_What to produce_
Would you retype the listing below exactly as given?

◇ ◇ ◇ ◇ ◇

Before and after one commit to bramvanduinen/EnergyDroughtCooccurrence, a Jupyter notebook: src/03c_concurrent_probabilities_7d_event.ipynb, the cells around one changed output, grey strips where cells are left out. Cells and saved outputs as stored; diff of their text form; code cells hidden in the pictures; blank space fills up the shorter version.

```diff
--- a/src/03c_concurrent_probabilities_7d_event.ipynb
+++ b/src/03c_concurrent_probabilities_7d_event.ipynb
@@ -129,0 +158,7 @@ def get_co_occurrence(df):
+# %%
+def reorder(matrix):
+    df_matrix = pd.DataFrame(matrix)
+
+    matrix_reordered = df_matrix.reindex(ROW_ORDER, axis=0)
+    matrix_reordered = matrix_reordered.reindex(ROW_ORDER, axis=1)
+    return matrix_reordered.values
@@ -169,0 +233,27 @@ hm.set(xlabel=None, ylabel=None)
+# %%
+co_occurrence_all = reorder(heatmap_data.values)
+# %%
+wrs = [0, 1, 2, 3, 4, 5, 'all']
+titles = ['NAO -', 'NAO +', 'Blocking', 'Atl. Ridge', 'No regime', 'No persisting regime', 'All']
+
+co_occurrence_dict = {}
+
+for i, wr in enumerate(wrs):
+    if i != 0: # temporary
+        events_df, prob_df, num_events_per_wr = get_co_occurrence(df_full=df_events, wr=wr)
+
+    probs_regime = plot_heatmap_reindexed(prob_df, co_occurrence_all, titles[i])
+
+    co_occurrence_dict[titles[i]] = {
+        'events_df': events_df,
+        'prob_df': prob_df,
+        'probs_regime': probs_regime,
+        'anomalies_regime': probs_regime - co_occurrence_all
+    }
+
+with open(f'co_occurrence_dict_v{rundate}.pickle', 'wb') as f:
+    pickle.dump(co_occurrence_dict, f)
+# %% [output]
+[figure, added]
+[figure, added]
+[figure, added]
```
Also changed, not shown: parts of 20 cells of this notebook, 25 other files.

◇ ◇ ◇ ◇ ◇

_The completed task_
Before and after one commit to bramvanduinen/EnergyDroughtCooccurrence, a Jupyter notebook: src/03c_concurrent_probabilities_7d_event.ipynb, the cells around one changed output, grey strips where cells are left out. Cells and saved outputs as stored; diff of their text form; code cells hidden in the pictures; blank space fills up the shorter version.

```diff
--- a/src/03c_concurrent_probabilities_7d_event.ipynb
+++ b/src/03c_concurrent_probabilities_7d_event.ipynb
@@ -129,0 +158,7 @@ def get_co_occurrence(df):
+# %%
+def reorder(matrix):
+    df_matrix = pd.DataFrame(matrix)
+
+    matrix_reordered = df_matrix.reindex(ROW_ORDER, axis=0)
+    matrix_reordered = matrix_reordered.reindex(ROW_ORDER, axis=1)
+    return matrix_reordered.values
@@ -169,0 +233,27 @@ hm.set(xlabel=None, ylabel=None)
+# %%
+co_occurrence_all = reorder(heatmap_data.values)
+# %%
+wrs = [0, 1, 2, 3, 4, 5, 'all']
+titles = ['NAO -', 'NAO +', 'Blocking', 'Atl. Ridge', 'No regime', 'No persisting regime', 'All']
+
+co_occurrence_dict = {}
+
+for i, wr in enumerate(wrs):
+    if i != 0: # temporary
+        events_df, prob_df, num_events_per_wr = get_co_occurrence(df_full=df_events, wr=wr)
+
+    probs_regime = plot_heatmap_reindexed(prob_df, co_occurrence_all, titles[i])
+
+    co_occurrence_dict[titles[i]] = {
+        'events_df': events_df,
+        'prob_df': prob_df,
+        'probs_regime': probs_regime,
+        'anomalies_regime': probs_regime - co_occurrence_all
+    }
+
+with open(f'co_occurrence_dict_v{rundate}.pickle', 'wb') as f:
+    pickle.dump(co_occurrence_dict, f)
+# %% [output]
+[figure, added]
+[figure, added]
+[figure, added]
```
Also changed, not shown: parts of 20 cells of this notebook, 25 other files.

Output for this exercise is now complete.